EXERCISE PROMPT:
Give back all the records below, unaltered.

DATASET RECORDS:
⁂

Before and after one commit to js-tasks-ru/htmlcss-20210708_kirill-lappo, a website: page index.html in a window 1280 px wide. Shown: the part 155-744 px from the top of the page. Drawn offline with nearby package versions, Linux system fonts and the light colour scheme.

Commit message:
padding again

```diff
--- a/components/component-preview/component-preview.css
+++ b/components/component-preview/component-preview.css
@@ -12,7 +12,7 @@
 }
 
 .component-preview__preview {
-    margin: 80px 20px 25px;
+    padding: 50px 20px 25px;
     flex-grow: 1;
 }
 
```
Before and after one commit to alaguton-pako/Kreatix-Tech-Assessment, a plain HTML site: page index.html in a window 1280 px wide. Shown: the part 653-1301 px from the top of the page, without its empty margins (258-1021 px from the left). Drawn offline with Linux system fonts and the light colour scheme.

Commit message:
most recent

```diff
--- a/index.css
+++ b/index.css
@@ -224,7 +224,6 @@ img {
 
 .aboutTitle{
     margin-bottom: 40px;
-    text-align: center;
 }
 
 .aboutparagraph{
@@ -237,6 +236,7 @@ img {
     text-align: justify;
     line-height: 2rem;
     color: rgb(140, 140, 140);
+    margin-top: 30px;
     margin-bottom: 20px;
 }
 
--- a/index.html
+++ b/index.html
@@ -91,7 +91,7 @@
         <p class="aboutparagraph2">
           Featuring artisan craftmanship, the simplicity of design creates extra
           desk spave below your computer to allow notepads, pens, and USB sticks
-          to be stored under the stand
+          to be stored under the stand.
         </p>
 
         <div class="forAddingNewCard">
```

⁂

RESPONSE BELOW:
Before and after one commit to js-tasks-ru/htmlcss-20210708_kirill-lappo, a website: page index.html in a window 1280 px wide. Shown: the part 155-744 px from the top of the page. Drawn offline with nearby package versions, Linux system fonts and the light colour scheme.

Commit message:
padding again

```diff
--- a/components/component-preview/component-preview.css
+++ b/components/component-preview/component-preview.css
@@ -12,7 +12,7 @@
 }
 
 .component-preview__preview {
-    margin: 80px 20px 25px;
+    padding: 50px 20px 25px;
     flex-grow: 1;
 }
 
```
Before and after one commit to alaguton-pako/Kreatix-Tech-Assessment, a plain HTML site: page index.html in a window 1280 px wide. Shown: the part 653-1301 px from the top of the page, without its empty margins (258-1021 px from the left). Drawn offline with Linux system fonts and the light colour scheme.

Commit message:
most recent

```diff
--- a/index.css
+++ b/index.css
@@ -224,7 +224,6 @@ img {
 
 .aboutTitle{
     margin-bottom: 40px;
-    text-align: center;
 }
 
 .aboutparagraph{
@@ -237,6 +236,7 @@ img {
     text-align: justify;
     line-height: 2rem;
     color: rgb(140, 140, 140);
+    margin-top: 30px;
     margin-bottom: 20px;
 }
 
--- a/index.html
+++ b/index.html
@@ -91,7 +91,7 @@
         <p class="aboutparagraph2">
           Featuring artisan craftmanship, the simplicity of design creates extra
           desk spave below your computer to allow notepads, pens, and USB sticks
-          to be stored under the stand
+          to be stored under the stand.
         </p>
 
         <div class="forAddingNewCard">
```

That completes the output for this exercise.